- TASK GOAL:
Set down the records that follow exactly, every line of them.
>>>
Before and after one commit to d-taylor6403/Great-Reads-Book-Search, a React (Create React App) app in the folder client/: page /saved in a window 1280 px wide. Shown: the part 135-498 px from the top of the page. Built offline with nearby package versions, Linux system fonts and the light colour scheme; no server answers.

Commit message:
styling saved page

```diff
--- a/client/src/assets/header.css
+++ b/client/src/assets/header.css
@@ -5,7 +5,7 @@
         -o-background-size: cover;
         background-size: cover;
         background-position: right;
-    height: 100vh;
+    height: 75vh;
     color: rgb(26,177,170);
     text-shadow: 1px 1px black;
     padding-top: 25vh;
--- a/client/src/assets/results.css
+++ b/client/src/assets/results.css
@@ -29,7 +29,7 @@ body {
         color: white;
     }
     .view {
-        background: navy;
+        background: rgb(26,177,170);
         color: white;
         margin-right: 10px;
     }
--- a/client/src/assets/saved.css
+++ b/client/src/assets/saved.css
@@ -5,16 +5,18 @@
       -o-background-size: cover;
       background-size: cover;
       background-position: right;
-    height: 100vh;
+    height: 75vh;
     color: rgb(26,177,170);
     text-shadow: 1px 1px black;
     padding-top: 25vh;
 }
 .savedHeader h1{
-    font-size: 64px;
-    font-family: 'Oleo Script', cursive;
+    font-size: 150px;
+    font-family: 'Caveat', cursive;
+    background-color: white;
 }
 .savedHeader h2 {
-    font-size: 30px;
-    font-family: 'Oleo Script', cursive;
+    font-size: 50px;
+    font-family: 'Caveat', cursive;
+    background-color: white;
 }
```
<<<
- REPLY TO THE TASK:
Before and after one commit to d-taylor6403/Great-Reads-Book-Search, a React (Create React App) app in the folder client/: page /saved in a window 1280 px wide. Shown: the part 135-498 px from the top of the page. Built offline with nearby package versions, Linux system fonts and the light colour scheme; no server answers.

Commit message:
styling saved page

```diff
--- a/client/src/assets/header.css
+++ b/client/src/assets/header.css
@@ -5,7 +5,7 @@
         -o-background-size: cover;
         background-size: cover;
         background-position: right;
-    height: 100vh;
+    height: 75vh;
     color: rgb(26,177,170);
     text-shadow: 1px 1px black;
     padding-top: 25vh;
--- a/client/src/assets/results.css
+++ b/client/src/assets/results.css
@@ -29,7 +29,7 @@ body {
         color: white;
     }
     .view {
-        background: navy;
+        background: rgb(26,177,170);
         color: white;
         margin-right: 10px;
     }
--- a/client/src/assets/saved.css
+++ b/client/src/assets/saved.css
@@ -5,16 +5,18 @@
       -o-background-size: cover;
       background-size: cover;
       background-position: right;
-    height: 100vh;
+    height: 75vh;
     color: rgb(26,177,170);
     text-shadow: 1px 1px black;
     padding-top: 25vh;
 }
 .savedHeader h1{
-    font-size: 64px;
-    font-family: 'Oleo Script', cursive;
+    font-size: 150px;
+    font-family: 'Caveat', cursive;
+    background-color: white;
 }
 .savedHeader h2 {
-    font-size: 30px;
-    font-family: 'Oleo Script', cursive;
+    font-size: 50px;
+    font-family: 'Caveat', cursive;
+    background-color: white;
 }
```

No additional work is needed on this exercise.